ERG Rearrangement Status Is Associated with Castration Resistant Prostate Cancer.
Maria A Svensson, Sven Perner, Juan-Miguel Mosquera, Katja Fall, Lorelei A Mucci, Swen-Olof Andersson, Ove Andren, Jan-Erik Johansson, Mark A Rubin, Jennifer R Stark. Orebro University Hospital, Orebro, Sweden; Bonn University Hospital, Germany; Weill Cornell Medical College, New York, NY; Karolinska Institutet, Stockholm, Sweden; Harvard School of Public Health, Boston, MA; Brigham & Women's Hospital, Boston, MA
Background: Since the discovery of the TMPRSS2-ERG gene fusion in prostate cancer (PCa) studies have investigated associations between the fusion and clinical outcome of PCa with discrepant results. Most studies show that having the fusion is a sign of a more aggressive disease, but some report that the fusion is associated with more favorable prognostic markers. Few studies have examined the association between fusion-positive cancer and castration resistant disease, despite strong biologic rationale given that TMPRSS2 is androgen regulated. We aimed to investigate if there is an association between fusion status and time to castration resistance.
Design: We utilized 154 patients who were hormonally treated and had data on fusion status available from the Swedish Watchful Waiting cohort that includes PCa cases diagnosed with T1a or T1b cancer with TURP between 1977-99. Castration resistant disease was classified as two consecutive rises in PSA >3ng/ml after hormonal therapy. Fusion status was assessed by FISH using an ERG break-apart assay.
Results: We found an overall ERG rearrangement frequency of 25% (59% rearranged through insertion and 41% through deletion). During a median of 5.5 years, 100 men on hormonal therapy became castration resistant. ERG rearrangement was more common among men who developed castration resistant disease (30.4% vs. 15.4%; p=0.04). Having the rearrangement led to a 75% increase in risk of becoming castration resistant (95% CI: 1.14-2.70). Adjusting for Gleason score, age at diagnosis, calendar year at diagnosis and T-stage, men with fusion-positive tumors were 52% more likely to become castration resistant (95% CI: 0.97-2.38). The attenuation was mainly due to adjustment for Gleason score. Stratifiying according to the two rearrangement mechanisms, we found the increase in risk was limited to those with rearrangement through insertion.

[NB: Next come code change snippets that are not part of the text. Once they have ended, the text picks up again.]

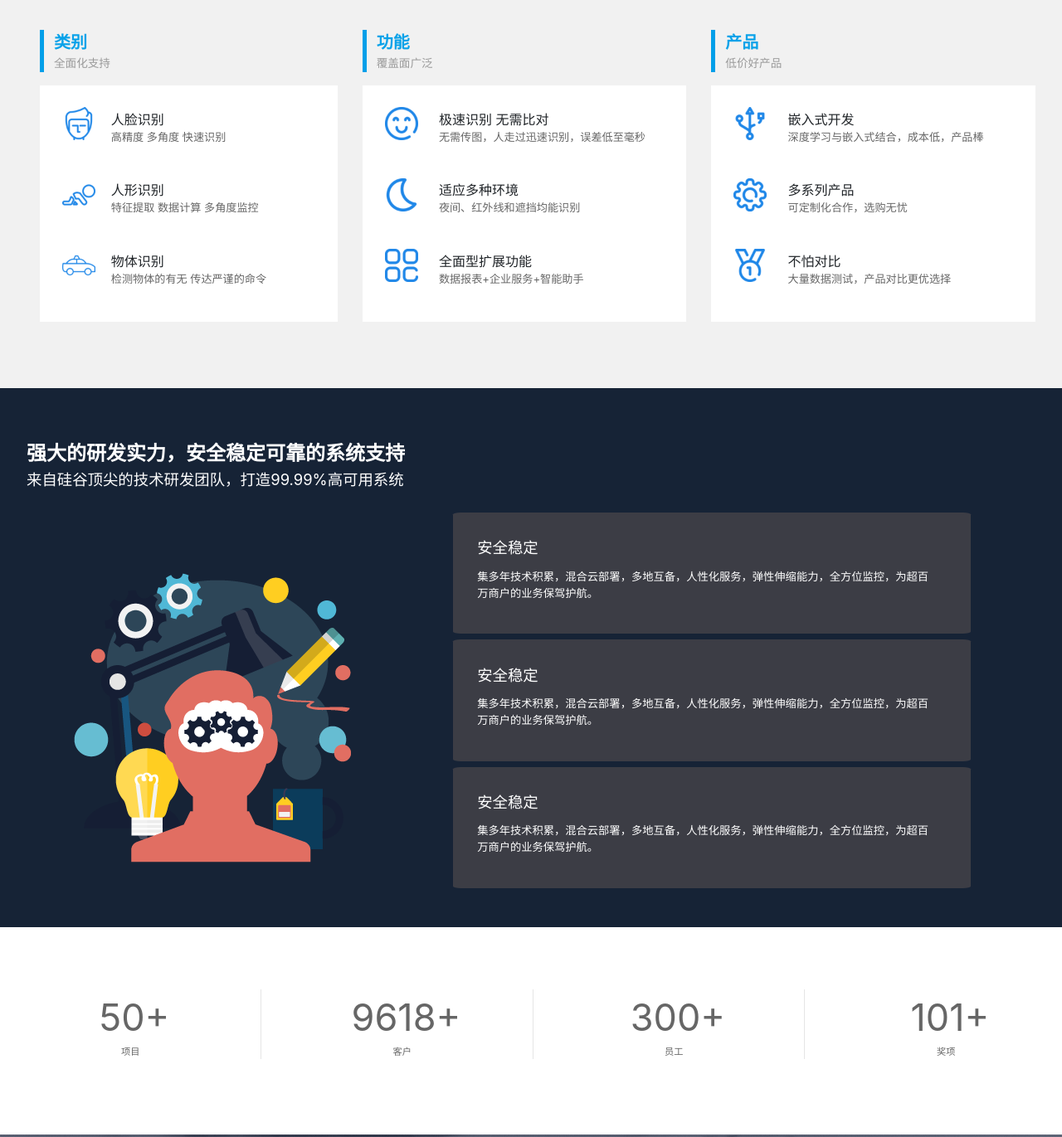
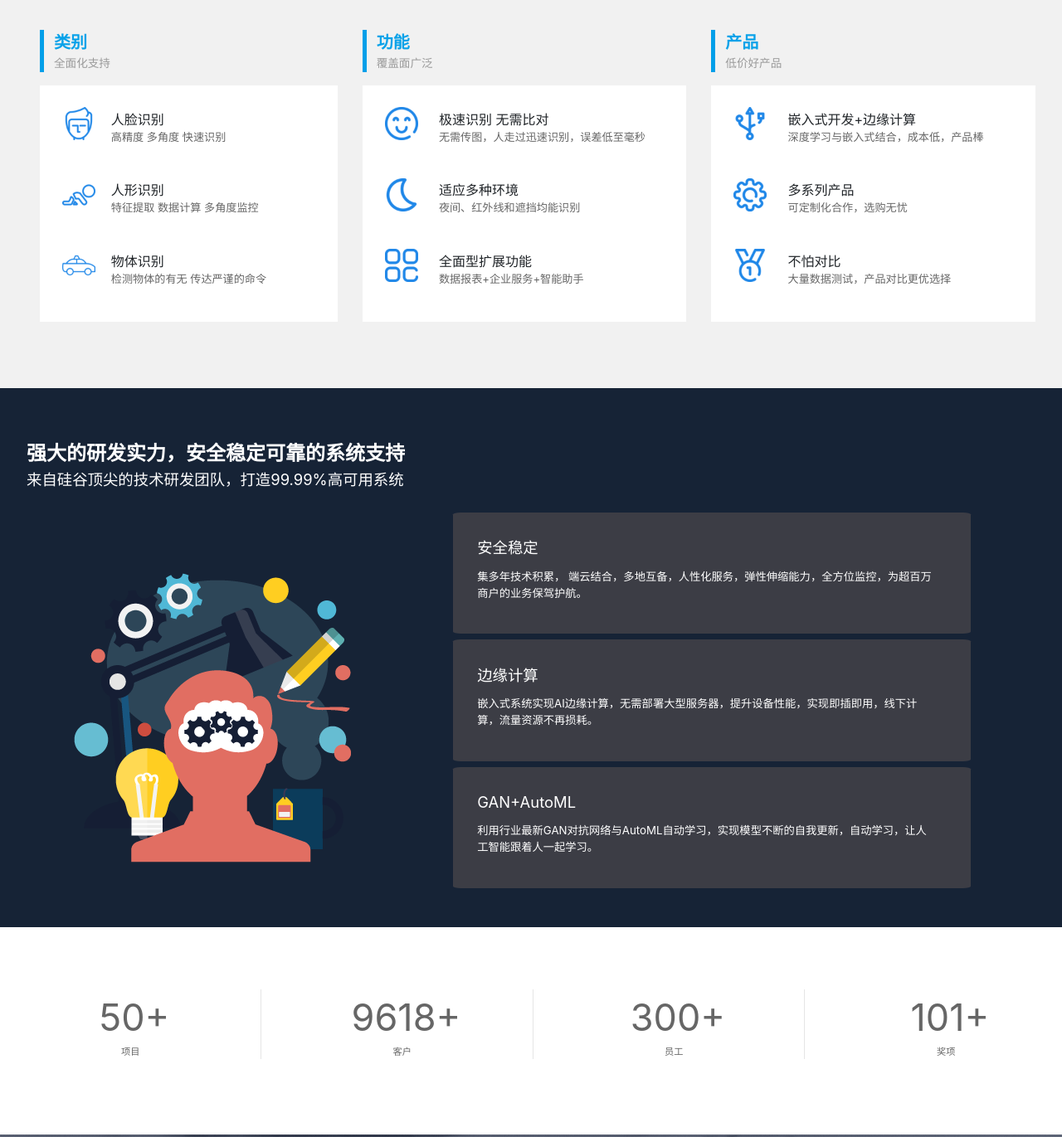
Before and after one commit to SharpAI/product.intro, a plain HTML site: page index.html in a window 1280 px wide. Shown: the part 1780-3151 px from the top of the page at 83% size. Drawn offline with Linux system fonts and the light colour scheme.

Commit message:
修改首页文字,和页面脚部的地址

```diff
--- a/index.html
+++ b/index.html
@@ -426,7 +426,7 @@
                                                 <img src="img/icon7.png" class="img-responsive">
                                             </div>
                                             <div class="info-one-look">
-                                                <div class="look-f1">嵌入式开发</div>
+                                                <div class="look-f1">嵌入式开发+边缘计算</div>
                                                 <div class="look-f2">深度学习与嵌入式结合，成本低，产品棒</div>
                                             </div>
                                         </li>
@@ -475,15 +475,15 @@
                         <div class="col-lg-7 col-md-7 col-sm-7 col-xs-12 technology-info">
                             <div class="details-fa">
                                 <div class="details-fa1">安全稳定</div>
-                                <div class="details-fa2">集多年技术积累，混合云部署，多地互备，人性化服务，弹性伸缩能力，全方位监控，为超百万商户的业务保驾护航。</div>
+                                <div class="details-fa2">集多年技术积累， 端云结合，多地互备，人性化服务，弹性伸缩能力，全方位监控，为超百万商户的业务保驾护航。</div>
                             </div>
                             <div class="details-fa">
-                                <div class="details-fa1">安全稳定</div>
-                                <div class="details-fa2">集多年技术积累，混合云部署，多地互备，人性化服务，弹性伸缩能力，全方位监控，为超百万商户的业务保驾护航。</div>
+                                <div class="details-fa1">边缘计算</div>
+                                <div class="details-fa2">嵌入式系统实现AI边缘计算，无需部署大型服务器，提升设备性能，实现即插即用，线下计算，流量资源不再损耗。</div>
                             </div>
                             <div class="details-fa">
-                                <div class="details-fa1">安全稳定</div>
-                                <div class="details-fa2">集多年技术积累，混合云部署，多地互备，人性化服务，弹性伸缩能力，全方位监控，为超百万商户的业务保驾护航。</div>
+                                <div class="details-fa1">GAN+AutoML</div>
+                                <div class="details-fa2">利用行业最新GAN对抗网络与AutoML自动学习，实现模型不断的自我更新，自动学习，让人工智能跟着人一起学习。</div>
                             </div>
                         </div>
                     </div>
@@ -616,7 +616,7 @@
                 <div class="container">
                     <div class="row">
                         <h6 class="mx-auto">
-                            联系电话：021-58206778 | 地址：上海市峨山路91弄120号8号楼9层 | 联系邮箱：rili@actiontec.com
+                            联系电话：0871-65134197 | 地址：云南省昆明市五华区学府路海伦先生1栋13A昆明训动科技有限公司 | 联系邮箱：xundong_km@163.com
                         </h6>
                     </div>
                     <div class="row ">
```
Also changed, not shown: pages/about/about.html (+1 -1 lines), pages/contact/contact.html (+1 -1 lines), pages/help/help.html (+1 -1 lines).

Conclusions: Hormonally treated PCa patients having an ERG rearrangement have a significantly increased risk of becoming castration resistant compared to patients without the rearrangement. The results from our study indicate that the ERG rearrangement is a sign of a more aggressive disease and could potentially be used to identify patients less likely to respond to hormone treatment.
Category: Genitourinary (including renal tumors)
Tuesday, March 1, 2011 2:00 PM
Platform Session: Section A, Tuesday Afternoon